**Task prompt**. Search the records that follow and extract every line containing the string "parts".

**Provided records**.
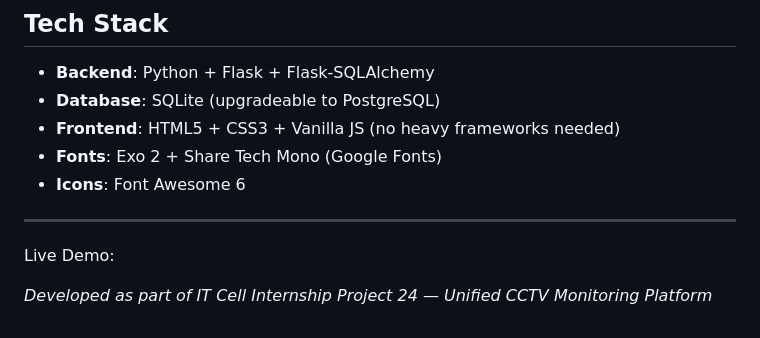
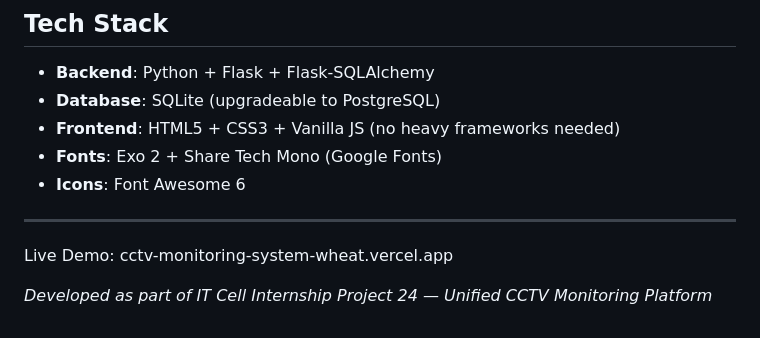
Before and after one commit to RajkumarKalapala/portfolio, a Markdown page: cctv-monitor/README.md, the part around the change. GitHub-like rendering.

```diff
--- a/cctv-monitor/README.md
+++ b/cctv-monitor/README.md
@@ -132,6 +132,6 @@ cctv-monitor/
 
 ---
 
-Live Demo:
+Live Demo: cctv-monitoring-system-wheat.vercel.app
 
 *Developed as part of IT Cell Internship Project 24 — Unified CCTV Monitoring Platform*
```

...

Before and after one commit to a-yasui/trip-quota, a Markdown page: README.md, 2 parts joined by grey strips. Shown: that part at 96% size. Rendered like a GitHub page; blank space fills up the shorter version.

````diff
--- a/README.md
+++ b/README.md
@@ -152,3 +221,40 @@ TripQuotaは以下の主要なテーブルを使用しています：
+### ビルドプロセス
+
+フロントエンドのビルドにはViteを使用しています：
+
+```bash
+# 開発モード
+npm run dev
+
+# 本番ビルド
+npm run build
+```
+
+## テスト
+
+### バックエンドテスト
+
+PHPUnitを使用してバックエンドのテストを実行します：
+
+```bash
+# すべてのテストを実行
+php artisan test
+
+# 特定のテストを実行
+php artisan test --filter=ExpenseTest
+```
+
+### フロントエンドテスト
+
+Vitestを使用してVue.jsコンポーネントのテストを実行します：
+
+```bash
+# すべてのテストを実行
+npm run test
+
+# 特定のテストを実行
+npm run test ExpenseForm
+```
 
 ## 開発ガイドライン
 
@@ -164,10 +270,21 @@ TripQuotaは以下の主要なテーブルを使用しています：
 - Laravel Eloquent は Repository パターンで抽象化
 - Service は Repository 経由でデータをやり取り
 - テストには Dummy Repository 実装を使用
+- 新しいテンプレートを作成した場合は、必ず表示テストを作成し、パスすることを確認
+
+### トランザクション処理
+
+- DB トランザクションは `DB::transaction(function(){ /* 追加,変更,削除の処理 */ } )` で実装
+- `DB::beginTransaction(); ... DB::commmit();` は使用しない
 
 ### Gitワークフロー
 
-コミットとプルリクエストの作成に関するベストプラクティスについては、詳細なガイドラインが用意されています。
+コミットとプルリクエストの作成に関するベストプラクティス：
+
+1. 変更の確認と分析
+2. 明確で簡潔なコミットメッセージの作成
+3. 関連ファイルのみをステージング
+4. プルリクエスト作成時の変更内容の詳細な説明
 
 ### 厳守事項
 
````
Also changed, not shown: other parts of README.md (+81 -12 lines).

...

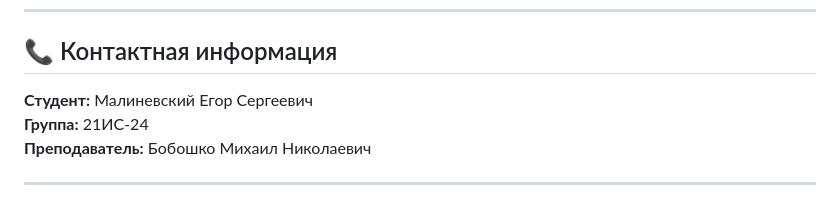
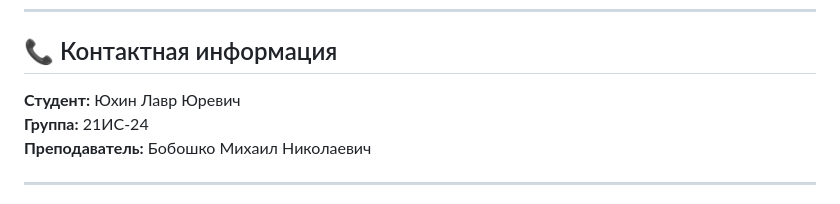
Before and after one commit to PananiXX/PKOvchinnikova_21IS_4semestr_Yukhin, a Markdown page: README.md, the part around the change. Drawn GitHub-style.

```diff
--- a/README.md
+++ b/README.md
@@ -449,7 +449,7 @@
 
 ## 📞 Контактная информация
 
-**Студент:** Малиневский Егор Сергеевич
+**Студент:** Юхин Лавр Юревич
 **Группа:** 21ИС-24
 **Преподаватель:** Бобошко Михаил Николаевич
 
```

**Worked solution**.
Before and after one commit to a-yasui/trip-quota, a Markdown page: README.md, 2 parts joined by grey strips. Shown: that part at 96% size. Rendered like a GitHub page; blank space fills up the shorter version.
Also changed, not shown: other parts of README.md (+81 -12 lines).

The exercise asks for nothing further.